Your answer must be an exact copy of the data, without any pictures.

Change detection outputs
<<<<
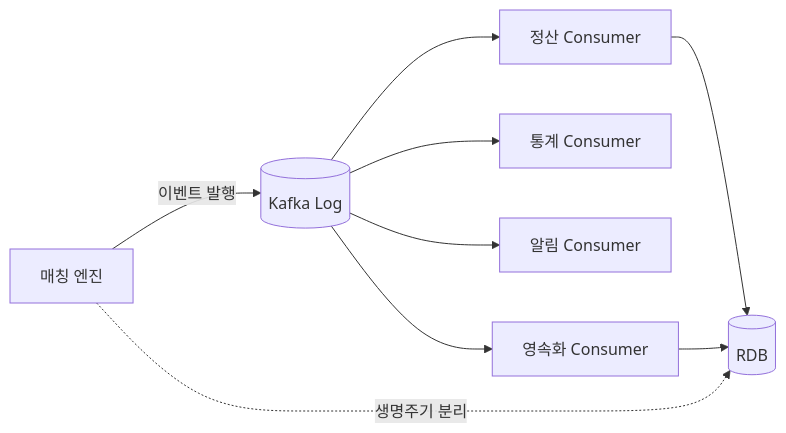
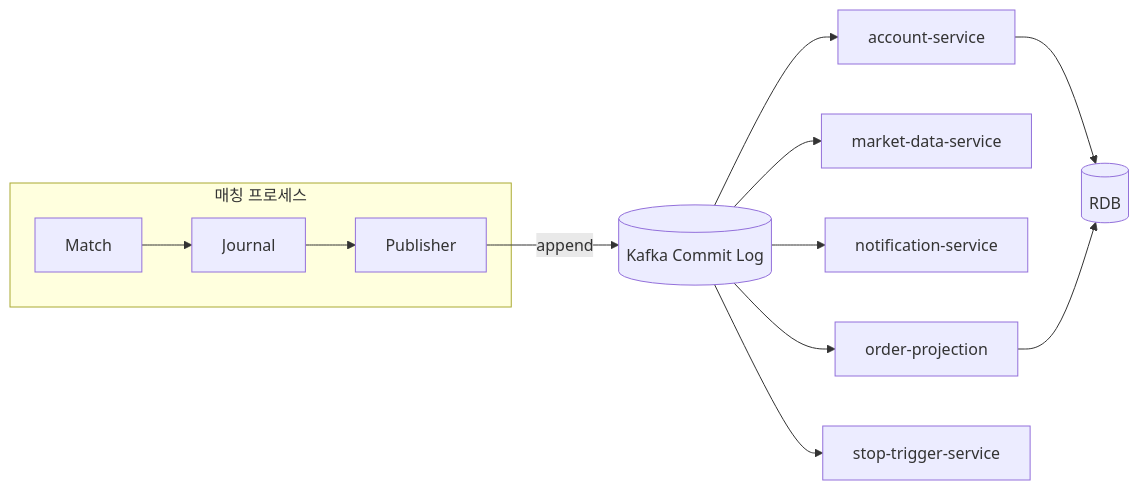
One commit to YBSeok/SnapTrade changed the second of 3 diagrams in README.md. Above: the diagram before and after it, drawn with Mermaid. The commit also changed other lines of this file, not shown here.

````diff
--- a/README.md
+++ b/README.md
@@ -69,14 +69,18 @@
 ```mermaid
 flowchart LR
-    Eng[매칭 엔진] -->|이벤트 발행| Kafka[(Kafka Log)]
+    subgraph Engine["매칭 프로세스"]
+        M[Match] --> J[Journal]
+        J --> P[Publisher]
+    end
 
-    Kafka --> Settle[정산 Consumer]
-    Kafka --> Stats[통계 Consumer]
-    Kafka --> Noti[알림 Consumer]
-    Kafka --> Persist[영속화 Consumer]
+    P -->|append| Kafka[(Kafka Commit Log)]
 
-    Settle --> DB[(RDB)]
-    Persist --> DB
+    Kafka --> G1[account-service]
+    Kafka --> G2[market-data-service]
+    Kafka --> G3[notification-service]
+    Kafka --> G4[order-projection]
+    Kafka --> G5[stop-trigger-service]
 
-    Eng -.->|생명주기 분리| DB
+    G1 --> RDB[(RDB)]
+    G4 --> RDB
 ```
````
>>>>
> **Expected answer**
One commit to YBSeok/SnapTrade changed the second of 3 diagrams in README.md. Above: the diagram before and after it, drawn with Mermaid. The commit also changed other lines of this file, not shown here.

````diff
--- a/README.md
+++ b/README.md
@@ -69,14 +69,18 @@
 ```mermaid
 flowchart LR
-    Eng[매칭 엔진] -->|이벤트 발행| Kafka[(Kafka Log)]
+    subgraph Engine["매칭 프로세스"]
+        M[Match] --> J[Journal]
+        J --> P[Publisher]
+    end
 
-    Kafka --> Settle[정산 Consumer]
-    Kafka --> Stats[통계 Consumer]
-    Kafka --> Noti[알림 Consumer]
-    Kafka --> Persist[영속화 Consumer]
+    P -->|append| Kafka[(Kafka Commit Log)]
 
-    Settle --> DB[(RDB)]
-    Persist --> DB
+    Kafka --> G1[account-service]
+    Kafka --> G2[market-data-service]
+    Kafka --> G3[notification-service]
+    Kafka --> G4[order-projection]
+    Kafka --> G5[stop-trigger-service]
 
-    Eng -.->|생명주기 분리| DB
+    G1 --> RDB[(RDB)]
+    G4 --> RDB
 ```
````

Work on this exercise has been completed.